**Extracted records:**
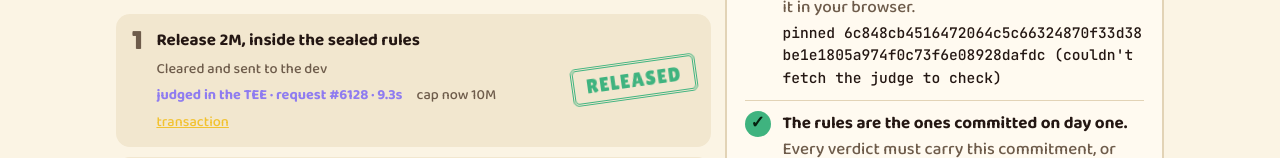
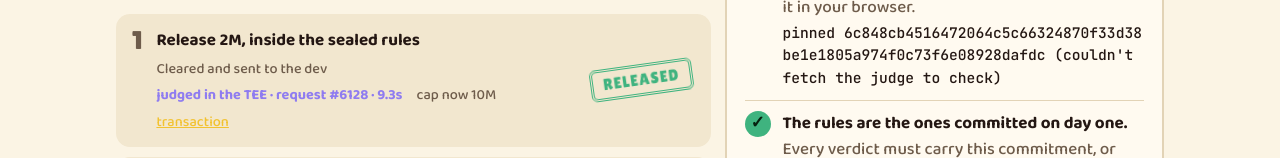
Before and after one commit to BantuBloomNwk/chok-plans-near, a website: page web/index.html in a window 1280 px wide. Shown: the part 748-906 px from the top of the page. Drawn offline with Linux system fonts and the light colour scheme; no server answers.

Commit message:
Demo page: stamps sit inside each step

```diff
--- a/web/index.html
+++ b/web/index.html
@@ -45,7 +45,7 @@
   ol.steps .n { font: 400 1.6rem/1 "Lilita One", sans-serif; color: var(--muted); grid-row: span 2; }
   ol.steps .what { font-weight: 700; }
   ol.steps .meta { font-size: .9rem; color: var(--muted); display: flex; flex-wrap: wrap; gap: 4px 14px; }
-  .stamp { position: absolute; right: 14px; top: 50%; transform: translateY(-50%) rotate(-8deg) scale(1); font: 400 1.25rem/1 "Lilita One", sans-serif; padding: 6px 12px; border: 3px double currentColor; border-radius: 6px; letter-spacing: .06em; }
+  .stamp { position: absolute; right: 18px; top: 50%; transform: translateY(-50%) rotate(-8deg) scale(1); font: 400 1rem/1 "Lilita One", sans-serif; padding: 5px 10px; border: 3px double currentColor; background: var(--sunk); border-radius: 6px; letter-spacing: .06em; }
   .stamp.busted { color: var(--siren); } .stamp.released { color: var(--kept); }
   ol.steps li.on .stamp { animation: slam .42s cubic-bezier(.2,.9,.3,1.4) both; }
   @media (max-width: 560px) { ol.steps li { padding: 54px 16px 14px; } .stamp { top: 14px; right: 14px; transform: rotate(-6deg); } ol.steps li.on .stamp { animation: none; } }
```
Also changed, not shown: 1 other file.
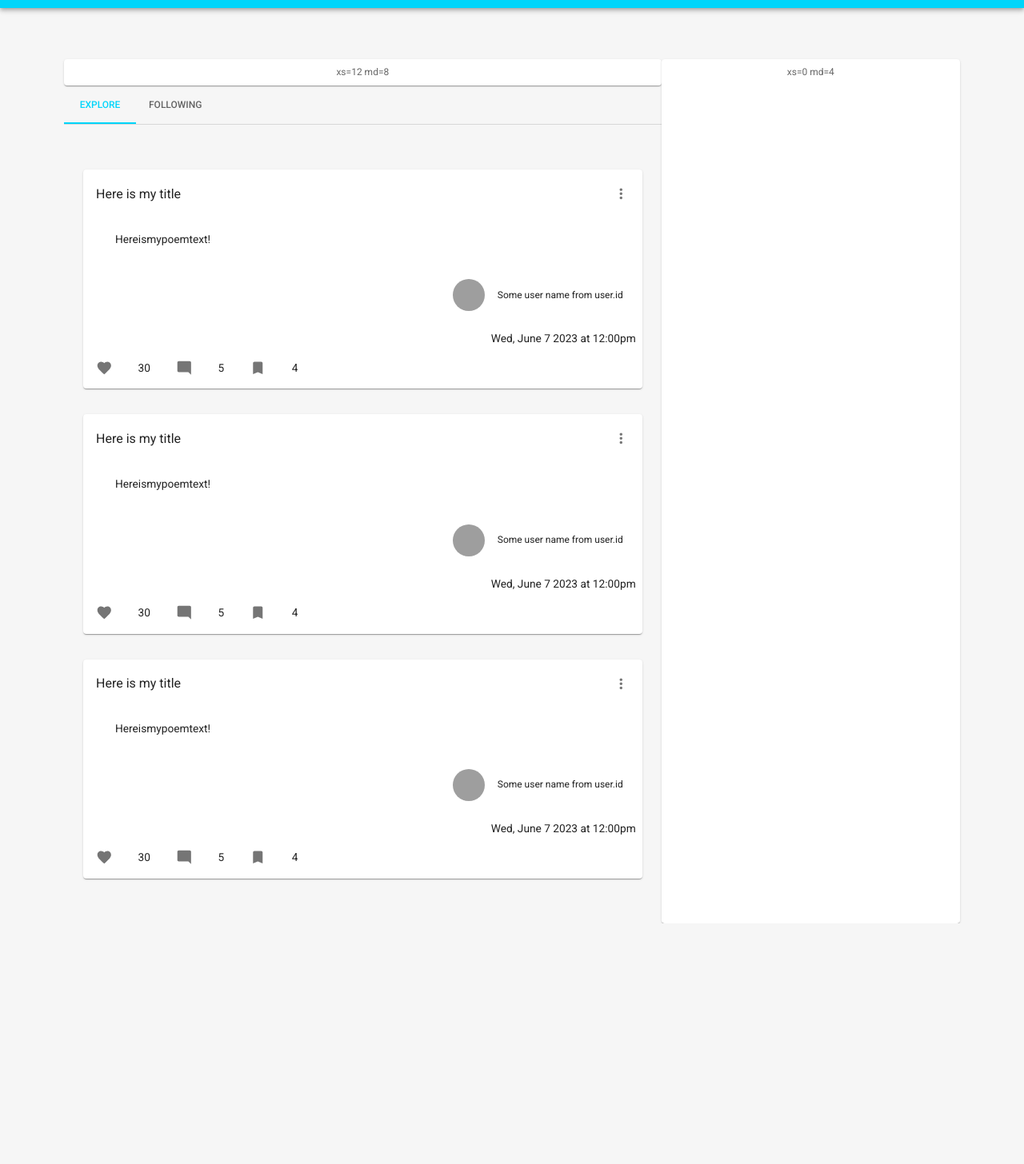
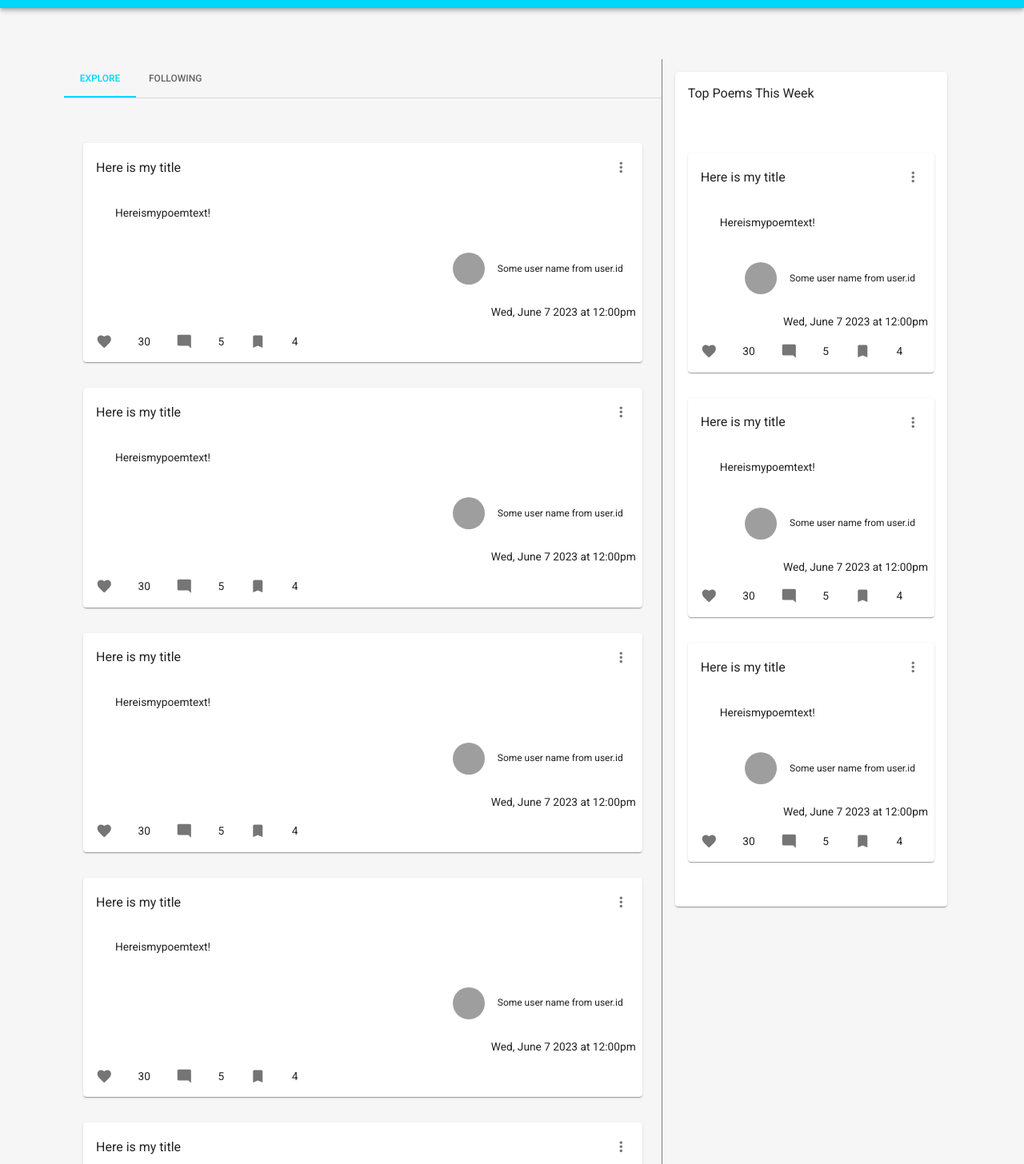
Before and after one commit to dingbat-weasel/monostich, a React (Create React App) app in the folder client/: page / in a window 1280 px wide. Shown: the part 54-1510 px from the top of the page at 80% size. Before the commit the page ends 1209 px from the top, so only its background shows below. Built offline with nearby package versions, Linux system fonts and the light colour scheme; grey boxes are pictures that could not be loaded.

Commit message:
sidebar added on home

```diff
--- a/client/src/pages/Home/Home.jsx
+++ b/client/src/pages/Home/Home.jsx
@@ -6,6 +6,7 @@ import { styled } from "@mui/material/styles";
 import Paper from "@mui/material/Paper";
 import Grid from "@mui/material/Grid";
 import { TextField } from "@mui/material";
+import Sidebar from "./Sidebar";
 
 const Item = styled(Paper)(({ theme }) => ({
   backgroundColor: theme.palette.mode === "dark" ? "#1A2027" : "#fff",
@@ -26,13 +27,12 @@ const Home = () => {
         <Grid container mx={{ xs: 2, md: 6, lg: 10 }}>
           {/* Main Container */}
           <Grid item xs={12} md={8}>
-            <Item>xs=12 md=8</Item>
             <Main />
           </Grid>
 
           {/* Sidebar Container */}
           <Grid item md={4} sx={{ display: { xs: "none", md: "grid" } }}>
-            <Item>xs=0 md=4</Item>
+            <Sidebar />
           </Grid>
         </Grid>
       </Grid>
--- a/client/src/pages/Home/Main.jsx
+++ b/client/src/pages/Home/Main.jsx
@@ -6,6 +6,12 @@ import Typography from "@mui/material/Typography";
 import Box from "@mui/material/Box";
 
 import PoemCard from "../../components/PoemCard";
+
+// TO DO:
+// Poem cards need to be mapped to tabs from data
+// All link functionality
+// Search bar and functionality
+// Need clear loggedIn version and loggedOut version (No following tab?)
 
 function TabPanel(props) {
   const { children, value, index, ...other } = props;
@@ -75,12 +81,21 @@ export default function Main() {
         </Tabs>
       </Box>
       <TabPanel value={value} index={0}>
+        {/* Example for now, needs to be dynamically rendered */}
+        <PoemCard poem={poem} />
+        <PoemCard poem={poem} />
+        <PoemCard poem={poem} />
+        <PoemCard poem={poem} />
+        <PoemCard poem={poem} />
+        <PoemCard poem={poem} />
         <PoemCard poem={poem} />
         <PoemCard poem={poem} />
         <PoemCard poem={poem} />
       </TabPanel>
       <TabPanel value={value} index={1}>
-        Item Two
+        <PoemCard poem={poem} />
+        <PoemCard poem={poem} />
+        <PoemCard poem={poem} />
       </TabPanel>
     </Box>
   );
--- /dev/null
+++ b/client/src/pages/Home/Sidebar.jsx
@@ -0,0 +1,39 @@
+import { Card, CardContent, CardHeader, Container, Grid } from "@mui/material";
+import React from "react";
+import PoemCard from "../../components/PoemCard";
+
+// TO DO:
+// Logic for rendering TOP poems (most likes?)
+//
+
+const poem = {
+  poemTitle: "Here is my title",
+  poemText: ["Here", "is", "my", "poem", "text", "!"],
+
+  createdAt: "Wed, June 7 2023 at 12:00pm",
+  likeCount: 30,
+  commentCount: 5,
+  saveCount: 4,
+  poemAuthor: "Some user name from user.id",
+  authorImg: "A",
+};
+
+const Sidebar = () => {
+  return (
+    <Grid container padding={2} borderLeft={"1px gray solid"}>
+      <Grid item xs={12}>
+        {/* Top Poems Container */}
+        <Card>
+          <CardHeader title={"Top Poems This Week"} />
+          <CardContent>
+            <PoemCard poem={poem} />
+            <PoemCard poem={poem} />
+            <PoemCard poem={poem} />
+          </CardContent>
+        </Card>
+      </Grid>
+    </Grid>
+  );
+};
+
+export default Sidebar;
```
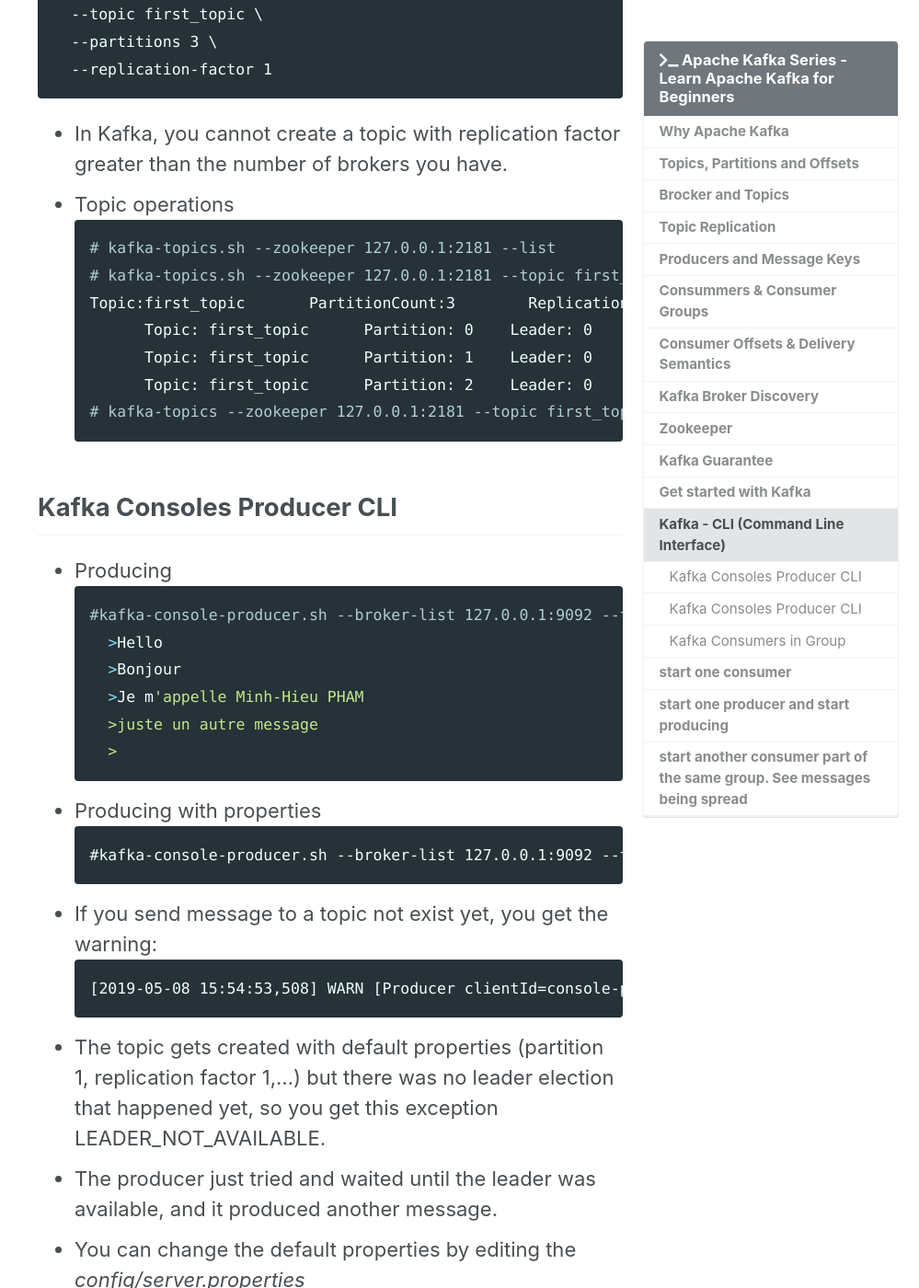
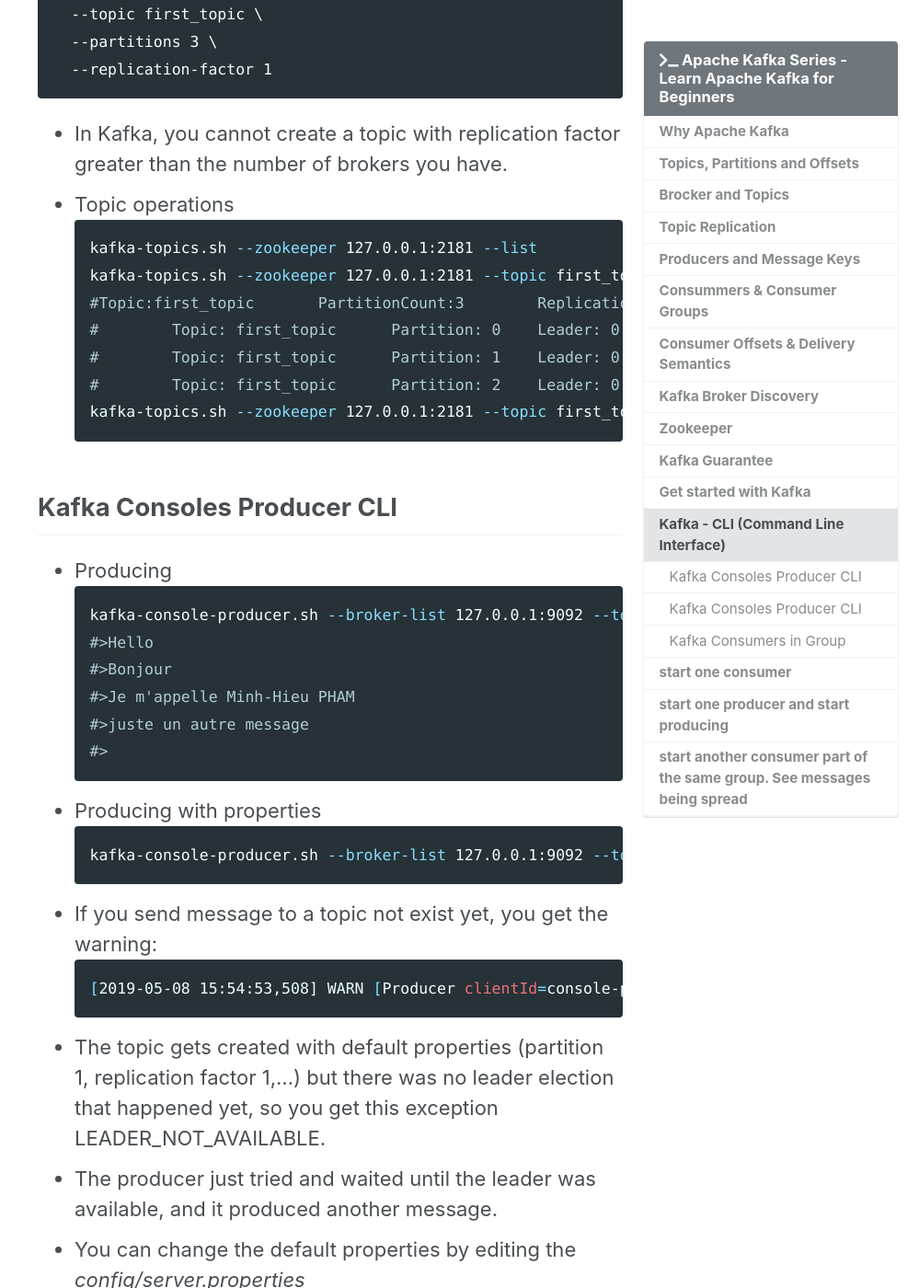
Before and after one commit to hieupm/hieupm.github.io, a Jekyll site: the page built from _posts/2019-05-07-kafka-1.md, in a window 1280 px wide and 1400 px high, scrolled down 8792 px. Shown: the whole window at 92% size, without its empty margins (281-1280 px from the left). Built offline with Jekyll 4.4.1, drawn with Linux system fonts in a browser that asks for light colours; cached includes are drawn as plain includes; comment, search, counter and statistics services are not loaded.

Commit message:
Formatting

````diff
--- a/_posts/2019-05-07-kafka-1.md
+++ b/_posts/2019-05-07-kafka-1.md
@@ -181,31 +181,31 @@
 - In Kafka, you cannot create a topic with replication factor greater than the number of brokers you have.
 - Topic operations
 ```bash
-  # kafka-topics.sh --zookeeper 127.0.0.1:2181 --list
-  # kafka-topics.sh --zookeeper 127.0.0.1:2181 --topic first_topic --describe
-  Topic:first_topic       PartitionCount:3        ReplicationFactor:1     Configs:
-        Topic: first_topic      Partition: 0    Leader: 0       Replicas: 0     Isr: 0
-        Topic: first_topic      Partition: 1    Leader: 0       Replicas: 0     Isr: 0
-        Topic: first_topic      Partition: 2    Leader: 0       Replicas: 0     Isr: 0
-  # kafka-topics --zookeeper 127.0.0.1:2181 --topic first_topic --delete
+kafka-topics.sh --zookeeper 127.0.0.1:2181 --list
+kafka-topics.sh --zookeeper 127.0.0.1:2181 --topic first_topic --describe
+#Topic:first_topic       PartitionCount:3        ReplicationFactor:1     Configs:
+#        Topic: first_topic      Partition: 0    Leader: 0       Replicas: 0     Isr: 0
+#        Topic: first_topic      Partition: 1    Leader: 0       Replicas: 0     Isr: 0
+#        Topic: first_topic      Partition: 2    Leader: 0       Replicas: 0     Isr: 0
+kafka-topics.sh --zookeeper 127.0.0.1:2181 --topic first_topic --delete
 ```
 
 ## Kafka Consoles Producer CLI
 - Producing
 ```bash
-#kafka-console-producer.sh --broker-list 127.0.0.1:9092 --topic first_topic
-    >Hello
-    >Bonjour
-    >Je m'appelle Minh-Hieu PHAM
-    >juste un autre message
-    >
+kafka-console-producer.sh --broker-list 127.0.0.1:9092 --topic first_topic
+#>Hello
+#>Bonjour
+#>Je m'appelle Minh-Hieu PHAM
+#>juste un autre message
+#>
 ```
 - Producing with properties
-```
-#kafka-console-producer.sh --broker-list 127.0.0.1:9092 --topic first_topic --producer-property acks=all
+```bash
+kafka-console-producer.sh --broker-list 127.0.0.1:9092 --topic first_topic --producer-property acks=all
 ```
 - If you send message to a topic not exist yet, you get the warning:
-```
+```bash
 [2019-05-08 15:54:53,508] WARN [Producer clientId=console-producer] Error while fetching metadata with correlation id 3 : {new_topic=LEADER_NOT_AVAILABLE} (org.apache.kafka.clients.NetworkClient)
 ```
 - The topic gets created with default properties (partition 1, replication factor 1,...) but there was no leader election that happened yet, so you get this exception LEADER_NOT_AVAILABLE.
````
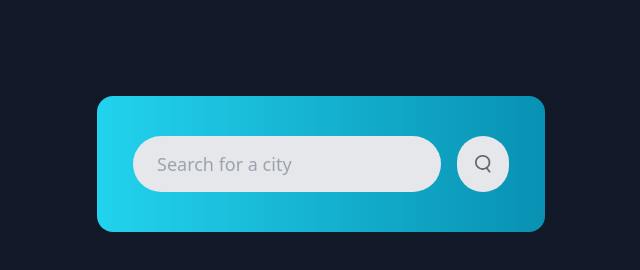
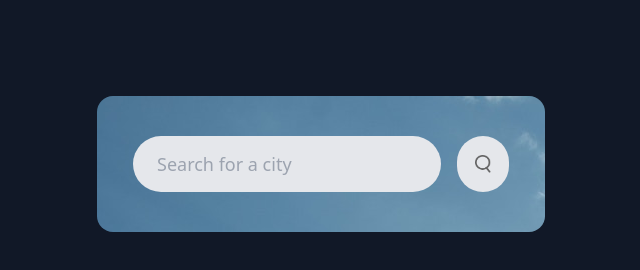
Before and after one commit to SanMajur/weatherApp, a website: page public/index.html in a window 1280 px wide. Shown: the whole page, without its empty margins (319-959 px from the left). Drawn offline with Linux system fonts and the light colour scheme.

Commit message:
changed backgroud

```diff
--- a/public/index.html
+++ b/public/index.html
@@ -7,7 +7,7 @@
     <link rel="stylesheet" href="output.css">
 </head>
 <body class="bg-gray-900">
-    <div class="w-11/12 max-w-md bg-gradient-to-r from-cyan-400 to-cyan-600 text-white mx-auto mt-24 mb-0 rounded-2xl py-10 px-9 text-center">
+    <div class="w-11/12 max-w-md bg-[url('/src/images/weatherbg.jpg')] text-white mx-auto mt-24 mb-0 rounded-2xl py-10 px-9 text-center">
         <div class="w-full flex items-center justify-between" id="search">
             <input class="border-none outline-none bg-gray-200 text-gray-600 py-2 px-6 h-14 rounded-full flex-1 mr-4 text-lg" type="text" placeholder="Search for a city" spellcheck="false">
             <button class="border-none outline-none bg-gray-200 rounded-full w-14 h-14 cursor-pointer">
```
Also changed, not shown: public/output.css, src/images/weatherbg.jpg (added).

**Problem to work on:** Determine the number of lines in the records that contain the word "import", and provide that number alone.

**Task response:** 11